As if the rhetoric wasn't hot enough and the divide deep enough, this past week's Hobby Lobby decision added one more straw to the camel named E Pluribus Unum. The decision created a sexual apocalypse on the left, but is actually quite narrow, pertaining only to closely-held corporations and only to the administration's birth-control mandate. Nevertheless, it is not inconceivable that this judgement will prove precedent for much mischief to the whims of any purported religious belief.
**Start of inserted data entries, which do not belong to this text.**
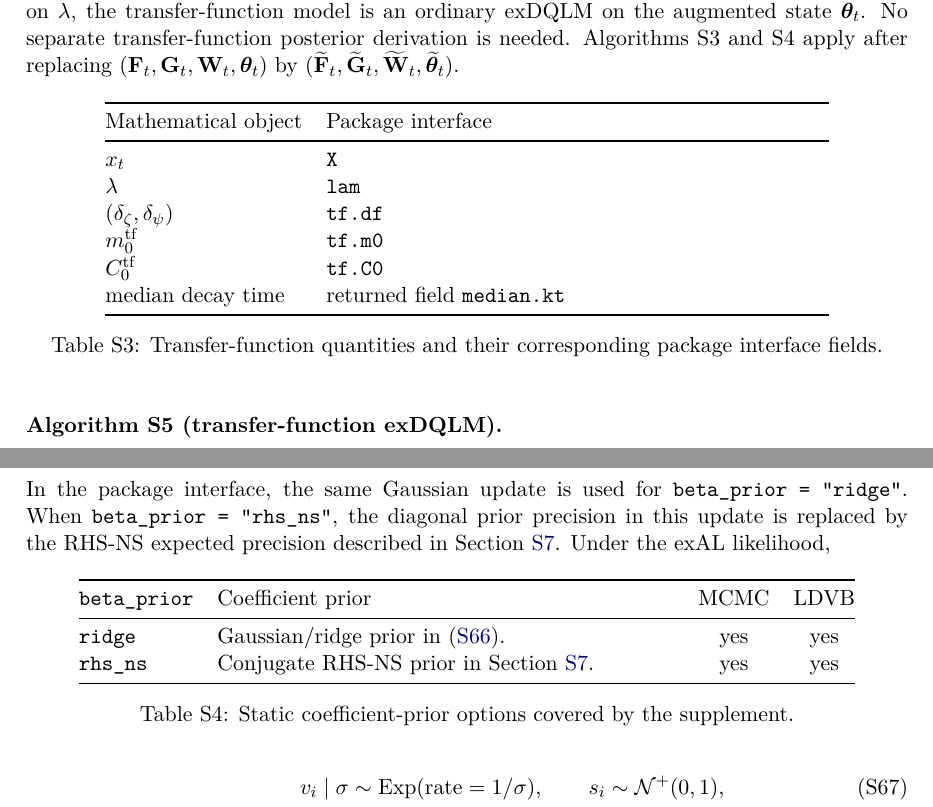
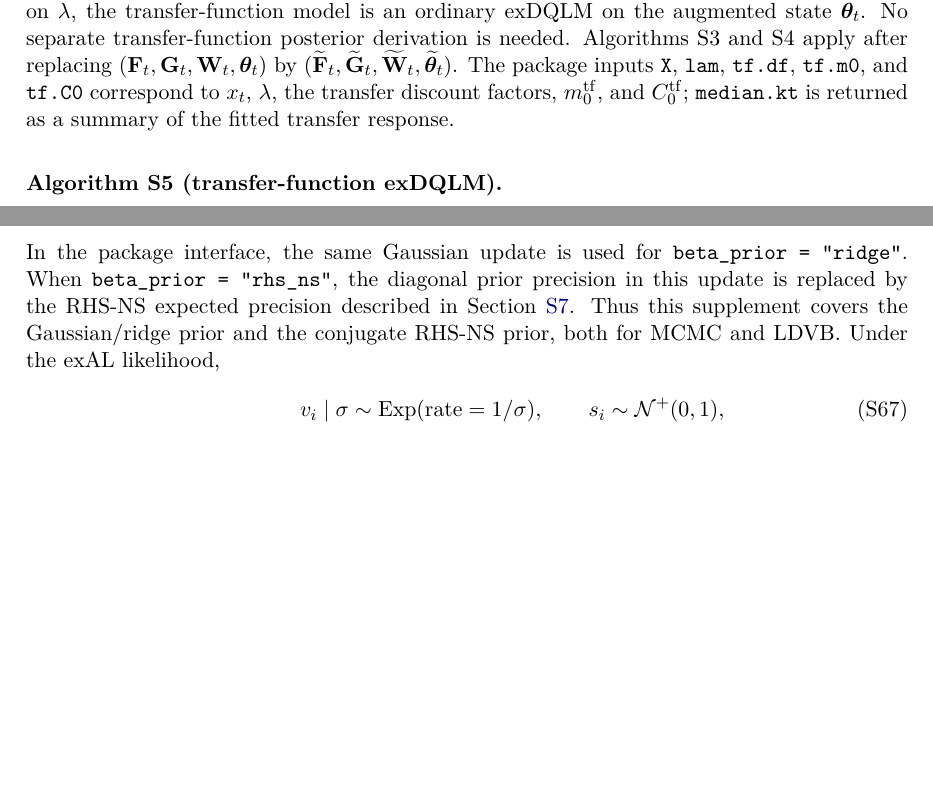
Before and after one commit to AntonioAPDL/exdqlm---Article, a LaTeX document (supplement-theory.tex): two parts of pages 11 and 12 of 23 before the commit and two parts of pages 10 and 11 of 22 after it, joined at a grey line, cut so that both start at the same text, the shorter picture padded with empty space. Compiled offline with pdfLaTeX.

Commit message:
Streamline supplementary tables

```diff
--- a/supplement-theory.tex
+++ b/supplement-theory.tex
@@ -32,6 +32,7 @@
 \newcommand{\pplc}{\operatorname{pplc}}
 \newcommand{\elbo}{\mathcal{L}}
 \newcommand{\pigamma}{\pi_\gamma}
+\newcommand{\TableStyle}{\footnotesize\setlength{\tabcolsep}{4pt}\renewcommand{\arraystretch}{1.08}}
 \renewcommand{\theequation}{S\arabic{equation}}
 \renewcommand{\thetable}{S\arabic{table}}
 \renewcommand{\thesection}{S\arabic{section}}
@@ -801,25 +808,10 @@ S4 apply after replacing
 $(\mat{F}_t,\mat{G}_t,\mat{W}_t,\vect{\theta}_t)$ by
 $(\widetilde{\mat{F}}_t,\widetilde{\mat{G}}_t,\widetilde{\mat{W}}_t,
 \widetilde{\vect{\theta}}_t)$.
-
-\begin{table}[!htb]
-\centering
-\begin{tabularx}{0.82\textwidth}{@{}lX@{}}
-\toprule
-Mathematical object & Package interface \\
-\midrule
-$x_t$ & \code{X} \\
-$\lambda$ & \code{lam} \\
-$(\delta_\zeta,\delta_\psi)$ & \code{tf.df} \\
-$m_0^{\mathrm{tf}}$ & \code{tf.m0} \\
-$C_0^{\mathrm{tf}}$ & \code{tf.C0} \\
-median decay time & returned field \code{median.kt} \\
-\bottomrule
-\end{tabularx}
-\caption{Transfer-function quantities and their corresponding package
-interface fields.}
-\label{tab:supp_tf_inputs}
-\end{table}
+The package inputs \code{X}, \code{lam}, \code{tf.df}, \code{tf.m0}, and
+\code{tf.C0} correspond to $x_t$, $\lambda$, the transfer discount factors,
+$m_0^{\mathrm{tf}}$, and $C_0^{\mathrm{tf}}$; \code{median.kt} is returned as a
+summary of the fitted transfer response.
 
 \paragraph{Algorithm S5 (transfer-function exDQLM).}
 \begin{enumerate}[label=(\arabic*)]
@@ -849,20 +841,8 @@ $\vect{\beta}\in\R^p$. The ridge/Gaussian coefficient prior is
 In the package interface, the same Gaussian update is used for
 \code{beta_prior = "ridge"}. When \code{beta_prior = "rhs_ns"}, the diagonal
 prior precision in this update is replaced by the RHS-NS expected precision
-described in Section~\ref{sec:static_rhs}.
-\begin{table}[!htb]
-\centering
-\begin{tabularx}{0.88\textwidth}{@{}lXcc@{}}
-\toprule
-\texttt{beta\_prior} & Coefficient prior & MCMC & LDVB \\
-\midrule
-\texttt{ridge} & Gaussian/ridge prior in \eqref{eq:static_beta_ridge}. & yes & yes \\
-\texttt{rhs\_ns} & Conjugate RHS-NS prior in Section~\ref{sec:static_rhs}. & yes & yes \\
-\bottomrule
-\end{tabularx}
-\caption{Static coefficient-prior options covered by the supplement.}
-\label{tab:supp_static_prior_menu}
-\end{table}
+described in Section~\ref{sec:static_rhs}. Thus this supplement covers the
+Gaussian/ridge prior and the conjugate RHS-NS prior, both for MCMC and LDVB.
 Under the exAL likelihood,
 \begin{align}
 v_i\mid\sigma &\sim \Exp(\text{rate}=1/\sigma),\qquad
```
Also changed, not shown: supplement-theory.pdf, supplement-theory.tex (43 more changed lines).
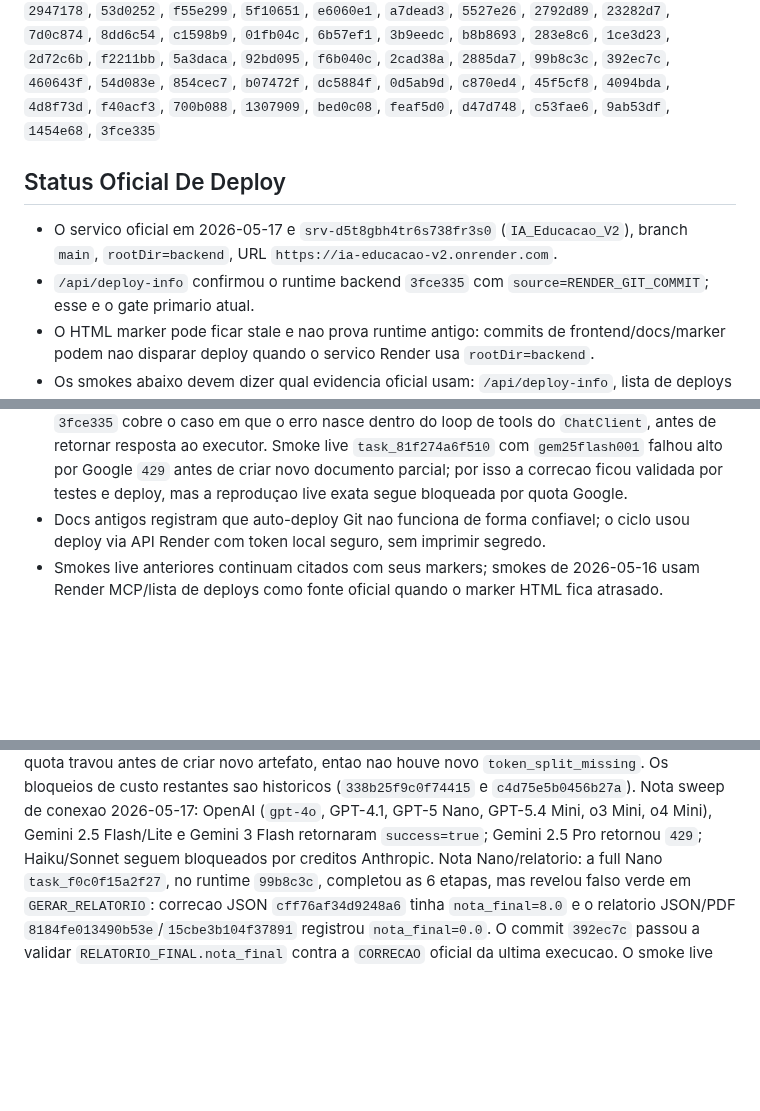
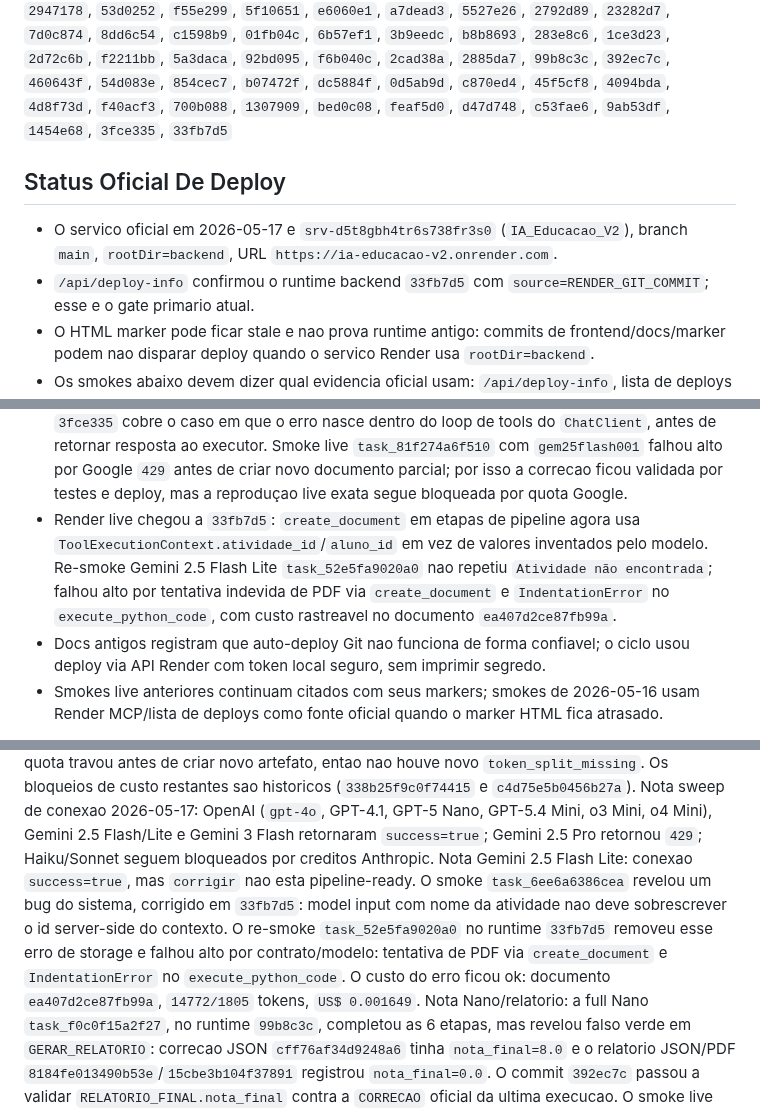
Before and after one commit to OttoBoop/IA_Educacao_V2, a Markdown page: docs/plano_pipeline/12_matriz_provider_fase.md, 3 parts joined by grey strips. GitHub-like rendering; blank space fills up the shorter version.

```diff
--- a/docs/plano_pipeline/12_matriz_provider_fase.md
+++ b/docs/plano_pipeline/12_matriz_provider_fase.md
@@ -18,14 +18,14 @@
 `2885da7`, `99b8c3c`, `392ec7c`, `460643f`, `54d083e`,
 `854cec7`, `b07472f`, `dc5884f`, `0d5ab9d`, `c870ed4`, `45f5cf8`,
 `4094bda`, `4d8f73d`, `f40acf3`, `700b088`, `1307909`, `bed0c08`, `feaf5d0`,
-`d47d748`, `c53fae6`, `9ab53df`, `1454e68`, `3fce335`
+`d47d748`, `c53fae6`, `9ab53df`, `1454e68`, `3fce335`, `33fb7d5`
 
 ## Status Oficial De Deploy
 
 - O servico oficial em 2026-05-17 e
   `srv-d5t8gbh4tr6s738fr3s0` (`IA_Educacao_V2`), branch `main`,
   `rootDir=backend`, URL `https://ia-educacao-v2.onrender.com`.
-- `/api/deploy-info` confirmou o runtime backend `3fce335` com
+- `/api/deploy-info` confirmou o runtime backend `33fb7d5` com
   `source=RENDER_GIT_COMMIT`; esse e o gate primario atual.
 - O HTML marker pode ficar stale e nao prova runtime antigo: commits de
   frontend/docs/marker podem nao disparar deploy quando o servico Render usa
@@ -92,6 +92,12 @@
   Google `429` antes de criar novo documento parcial; por isso a correcao ficou
   validada por testes e deploy, mas a reproduçao live exata segue bloqueada por
   quota Google.
+- Render live chegou a `33fb7d5`: `create_document` em etapas de pipeline agora
+  usa `ToolExecutionContext.atividade_id`/`aluno_id` em vez de valores
+  inventados pelo modelo. Re-smoke Gemini 2.5 Flash Lite
+  `task_52e5fa9020a0` nao repetiu `Atividade não encontrada`; falhou alto por
+  tentativa indevida de PDF via `create_document` e `IndentationError` no
+  `execute_python_code`, com custo rastreavel no documento `ea407d2ce87fb99a`.
 - Docs antigos registram que auto-deploy Git nao funciona de forma confiavel; o
   ciclo usou deploy via API Render com token local seguro, sem imprimir segredo.
 - Smokes live anteriores continuam citados com seus markers; smokes de
@@ -178,6 +185,14 @@ Nota sweep de conexao 2026-05-17: OpenAI (`gpt-4o`, GPT-4.1, GPT-5 Nano,
 GPT-5.4 Mini, o3 Mini, o4 Mini), Gemini 2.5 Flash/Lite e Gemini 3 Flash
 retornaram `success=true`; Gemini 2.5 Pro retornou `429`; Haiku/Sonnet seguem
 bloqueados por creditos Anthropic.
+Nota Gemini 2.5 Flash Lite: conexao `success=true`, mas `corrigir` nao esta
+pipeline-ready. O smoke `task_6ee6a6386cea` revelou um bug do sistema, corrigido
+em `33fb7d5`: model input com nome da atividade nao deve sobrescrever o id
+server-side do contexto. O re-smoke `task_52e5fa9020a0` no runtime `33fb7d5`
+removeu esse erro de storage e falhou alto por contrato/modelo: tentativa de PDF
+via `create_document` e `IndentationError` no `execute_python_code`. O custo do
+erro ficou ok: documento `ea407d2ce87fb99a`, `14772/1805` tokens,
+`US$ 0.001649`.
 Nota Nano/relatorio: a full Nano `task_f0c0f15a2f27`, no runtime `99b8c3c`,
 completou as 6 etapas, mas revelou falso verde em `GERAR_RELATORIO`: correcao
 JSON `cff76af34d9248a6` tinha `nota_final=8.0` e o relatorio JSON/PDF
```
Also changed, not shown: other parts of docs/plano_pipeline/12_matriz_provider_fase.md (+1 -0 lines), docs/plano_pipeline/09_progresso_longo_prazo.md (+18 -0 lines), docs/plano_pipeline/14_auditoria_mestre_pipeline_custos_providers.md (+14 -4 lines).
If it does, the blame lies not with the Supremes but rather the White House who was willing to trash the First Amendment for a pack of pills whose cost is equivalent to three Frappuccinos.
As per usual, Doug Wilson sharpened his keyboard at Blog & Mablog coming up with insightful comment on how the two sides view political rights:
"The left tends to think of political rights in terms of stuff — the right to affordable housing, the right to health care, the right to contraception, and so on. Conservatives tend to think of political rights in terms of non-interference — the right to free speech, the right to assemble, the right to worship God freely, and so forth.
Now rights always imply corresponding obligations. If I have a right to life, others have an obligation not to shoot me. If I have a right to keep and bear arms, others have a responsibility not to take those arms away from me. If I have a right to peaceably assemble, then others have the obligation not to disrupt my peaceful assembly, and so on.
In a similar — yet strikingly different — way, if I have a right to free chocolate milk, then somebody has an obligation to provide it for me. If I have a right to free health care, then someone has an obligation to provide free health care. If I have a right to free contraception, then someone must buy it for me."
The rational way out of this dilemma was not the Hobby Lobby decision but rather disconnecting the link between employement and health insurance. Then the employer pays the employee who makes her own decision on how to spend her health care dollars. Couple that with high-deductible health care plans where patients spend cash rather than insurance on the low-cost, everyday needs of primary care and you have the beginning of a system that will control costs without health care rationing. We do this everywhere else but our medical costs. Imagine what milk would cost if we insured our groceries, or gasoline if we insured our fuel needs! And as Wilson later put it, it's not only a good idea to keep the government out of our bedrooms, but also our employer.